Human trafficking is the exploitation of vulnerable people for their bodies & for labor.
The illegal trade of human beings. It’s the recruitment, control, and use of people for their bodies and for their labor.
It's modern-day slavery.
What is done.
Recruitment, transportation, transfer, harboring or receipt of persons both male or female, children, adults, and elderly.
How it is done.
Threat or force, coercion, abduction, fraud, deception, abuse of power, payments to person in control of the victim.
Why it is done.
Exploitation, which includes sexual exploitation, forced labor, slavery or similar practices, and the removal of organs.
$150 billion in human
Human Trafficking is the third largest international crime industry behind illegal drugs and arms trafficking.
Globally, the International Labour Organization estimates there are more than 40 million people exploited in human trafficking.
Nearly 50% are children.
Human trafficking is hidden, fast-growing, & complex– generating billions each year through the exploitation of millions of people.
600,000 to 800,000 people are trafficked across international borders every year.
Here in the United States, we are not immune to the effects of this horrendous form of criminal abuse. The National Human Trafficking Hotline has received more than 49,000 reports of human trafficking cases in the past 10 years.
Virginia ranks 15th in the
nation for the amount of reported trafficking cases.
What is the most commonly identified form of Human Trafficking?
In UNODC’s Global Report on Trafficking in Persons, sexual exploitation was noted as by far the most commonly identified form of human trafficking.
By and large, the exploitation of women tends to be visible, in city centers or along highways. Because it is more frequently reported, sexual exploitation has become the most documented type of trafficking, in aggregate statistics. In comparison, other forms of exploitation are under-reported: forced or bonded labour; domestic servitude and forced marriage; organ removal; and the exploitation of children in begging, the sex trade and warfare.
Jenny was only 15 when she met her trafficker. She was using social media when a cute older guy contacted her and showed interest. He asked her to have sex with a man for money.
Mary was trafficked for sex for many years. Until one day, she bravely escaped. Today she is free and testifying in court against her traffickers.

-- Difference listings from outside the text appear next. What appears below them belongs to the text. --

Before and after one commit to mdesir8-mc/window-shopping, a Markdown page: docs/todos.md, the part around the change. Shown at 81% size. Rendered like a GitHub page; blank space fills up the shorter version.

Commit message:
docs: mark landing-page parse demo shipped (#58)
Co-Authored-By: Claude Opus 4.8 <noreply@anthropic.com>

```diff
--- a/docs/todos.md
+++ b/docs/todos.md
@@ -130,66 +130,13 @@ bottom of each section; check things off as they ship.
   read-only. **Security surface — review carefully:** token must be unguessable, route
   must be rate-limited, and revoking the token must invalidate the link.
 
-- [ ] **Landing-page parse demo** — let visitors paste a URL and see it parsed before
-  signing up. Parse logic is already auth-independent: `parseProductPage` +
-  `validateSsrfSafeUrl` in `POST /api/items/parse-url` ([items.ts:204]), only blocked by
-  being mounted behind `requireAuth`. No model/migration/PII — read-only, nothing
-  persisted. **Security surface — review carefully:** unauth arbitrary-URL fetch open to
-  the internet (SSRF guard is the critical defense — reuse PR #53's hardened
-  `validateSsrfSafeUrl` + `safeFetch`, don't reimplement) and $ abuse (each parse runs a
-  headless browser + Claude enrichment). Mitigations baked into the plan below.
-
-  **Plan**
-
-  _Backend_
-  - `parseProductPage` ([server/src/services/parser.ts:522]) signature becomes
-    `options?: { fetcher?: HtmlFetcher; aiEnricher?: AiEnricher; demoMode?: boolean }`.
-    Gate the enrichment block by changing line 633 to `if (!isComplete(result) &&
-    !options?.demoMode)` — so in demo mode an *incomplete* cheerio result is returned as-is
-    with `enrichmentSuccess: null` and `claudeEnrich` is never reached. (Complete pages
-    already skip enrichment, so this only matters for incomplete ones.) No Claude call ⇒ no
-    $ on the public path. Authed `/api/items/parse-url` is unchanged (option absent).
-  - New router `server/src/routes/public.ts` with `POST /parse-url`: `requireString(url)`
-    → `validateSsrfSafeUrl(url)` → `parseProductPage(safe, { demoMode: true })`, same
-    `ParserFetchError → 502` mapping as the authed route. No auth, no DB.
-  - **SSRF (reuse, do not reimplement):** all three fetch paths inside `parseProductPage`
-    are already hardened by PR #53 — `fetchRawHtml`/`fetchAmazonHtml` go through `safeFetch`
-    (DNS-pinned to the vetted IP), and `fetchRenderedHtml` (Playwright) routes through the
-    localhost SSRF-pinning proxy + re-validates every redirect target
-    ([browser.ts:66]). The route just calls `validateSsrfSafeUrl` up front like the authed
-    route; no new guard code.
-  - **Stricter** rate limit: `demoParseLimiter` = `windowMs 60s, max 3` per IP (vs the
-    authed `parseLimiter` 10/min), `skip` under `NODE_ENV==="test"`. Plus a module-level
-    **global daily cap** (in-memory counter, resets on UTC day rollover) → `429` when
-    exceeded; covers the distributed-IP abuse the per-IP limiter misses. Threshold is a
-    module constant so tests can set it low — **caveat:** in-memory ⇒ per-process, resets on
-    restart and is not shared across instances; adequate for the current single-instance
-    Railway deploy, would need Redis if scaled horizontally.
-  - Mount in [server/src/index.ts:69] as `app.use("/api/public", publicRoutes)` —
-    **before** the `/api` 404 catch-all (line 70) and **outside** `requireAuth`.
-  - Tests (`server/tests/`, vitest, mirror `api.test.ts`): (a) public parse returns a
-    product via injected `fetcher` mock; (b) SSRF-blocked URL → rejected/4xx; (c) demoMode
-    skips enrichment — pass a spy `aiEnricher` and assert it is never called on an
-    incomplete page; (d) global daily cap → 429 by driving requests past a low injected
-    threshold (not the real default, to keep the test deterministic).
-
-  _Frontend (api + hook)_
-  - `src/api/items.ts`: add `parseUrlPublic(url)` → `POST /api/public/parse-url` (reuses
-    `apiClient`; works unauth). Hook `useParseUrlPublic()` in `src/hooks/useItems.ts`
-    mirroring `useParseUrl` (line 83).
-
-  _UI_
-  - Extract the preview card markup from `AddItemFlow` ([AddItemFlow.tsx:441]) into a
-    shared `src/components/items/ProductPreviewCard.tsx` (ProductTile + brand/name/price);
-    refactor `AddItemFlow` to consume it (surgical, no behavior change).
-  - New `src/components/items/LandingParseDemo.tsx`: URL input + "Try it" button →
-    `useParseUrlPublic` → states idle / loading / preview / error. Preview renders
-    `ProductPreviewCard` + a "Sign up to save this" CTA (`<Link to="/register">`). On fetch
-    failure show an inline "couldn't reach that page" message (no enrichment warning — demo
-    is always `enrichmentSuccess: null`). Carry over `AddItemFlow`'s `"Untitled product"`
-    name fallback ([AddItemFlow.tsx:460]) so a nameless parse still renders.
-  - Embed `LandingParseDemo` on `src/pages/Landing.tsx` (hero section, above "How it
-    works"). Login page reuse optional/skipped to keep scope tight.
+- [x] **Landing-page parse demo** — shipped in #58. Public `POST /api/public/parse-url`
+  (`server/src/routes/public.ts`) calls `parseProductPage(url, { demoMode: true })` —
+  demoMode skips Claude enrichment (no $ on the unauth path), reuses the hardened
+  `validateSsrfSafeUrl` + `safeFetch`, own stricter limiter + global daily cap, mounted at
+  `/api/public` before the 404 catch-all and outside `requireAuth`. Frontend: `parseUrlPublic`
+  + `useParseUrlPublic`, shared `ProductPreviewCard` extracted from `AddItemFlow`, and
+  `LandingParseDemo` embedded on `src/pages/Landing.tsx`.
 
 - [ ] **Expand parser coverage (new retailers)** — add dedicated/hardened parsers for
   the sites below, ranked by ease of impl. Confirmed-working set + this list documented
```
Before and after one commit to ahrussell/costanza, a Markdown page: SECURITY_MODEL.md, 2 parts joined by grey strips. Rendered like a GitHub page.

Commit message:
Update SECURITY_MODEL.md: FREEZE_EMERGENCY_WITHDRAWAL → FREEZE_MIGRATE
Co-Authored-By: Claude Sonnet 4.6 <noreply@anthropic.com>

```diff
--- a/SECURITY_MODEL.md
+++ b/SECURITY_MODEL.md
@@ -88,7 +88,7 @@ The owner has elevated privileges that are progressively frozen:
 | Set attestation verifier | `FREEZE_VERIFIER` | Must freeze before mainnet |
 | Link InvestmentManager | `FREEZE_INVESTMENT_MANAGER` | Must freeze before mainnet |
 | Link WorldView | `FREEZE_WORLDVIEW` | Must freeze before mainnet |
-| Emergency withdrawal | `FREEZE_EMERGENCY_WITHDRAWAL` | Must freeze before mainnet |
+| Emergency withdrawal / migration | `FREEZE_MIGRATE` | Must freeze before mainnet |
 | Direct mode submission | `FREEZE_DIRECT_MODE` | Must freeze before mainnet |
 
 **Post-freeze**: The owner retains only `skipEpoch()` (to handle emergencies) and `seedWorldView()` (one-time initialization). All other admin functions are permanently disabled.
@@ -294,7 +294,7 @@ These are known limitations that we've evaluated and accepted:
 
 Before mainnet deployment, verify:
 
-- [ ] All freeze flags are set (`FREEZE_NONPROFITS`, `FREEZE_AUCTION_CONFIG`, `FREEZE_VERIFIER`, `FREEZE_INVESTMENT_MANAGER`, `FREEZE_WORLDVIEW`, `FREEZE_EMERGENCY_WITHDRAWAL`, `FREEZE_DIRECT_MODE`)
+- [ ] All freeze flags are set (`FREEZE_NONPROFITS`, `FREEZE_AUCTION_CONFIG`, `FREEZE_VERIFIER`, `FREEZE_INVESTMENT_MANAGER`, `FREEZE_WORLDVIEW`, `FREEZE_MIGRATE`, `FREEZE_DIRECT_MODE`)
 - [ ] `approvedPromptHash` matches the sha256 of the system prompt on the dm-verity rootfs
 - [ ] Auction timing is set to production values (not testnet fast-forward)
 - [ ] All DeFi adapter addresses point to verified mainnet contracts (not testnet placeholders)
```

Brittany traveled with her trafficker to different cities and states to stay off the police radar. He made me feel special.
I never wanted to leave him,” Brittany said. “I was in love with him. I thought I was going to be with him for the rest of my life.”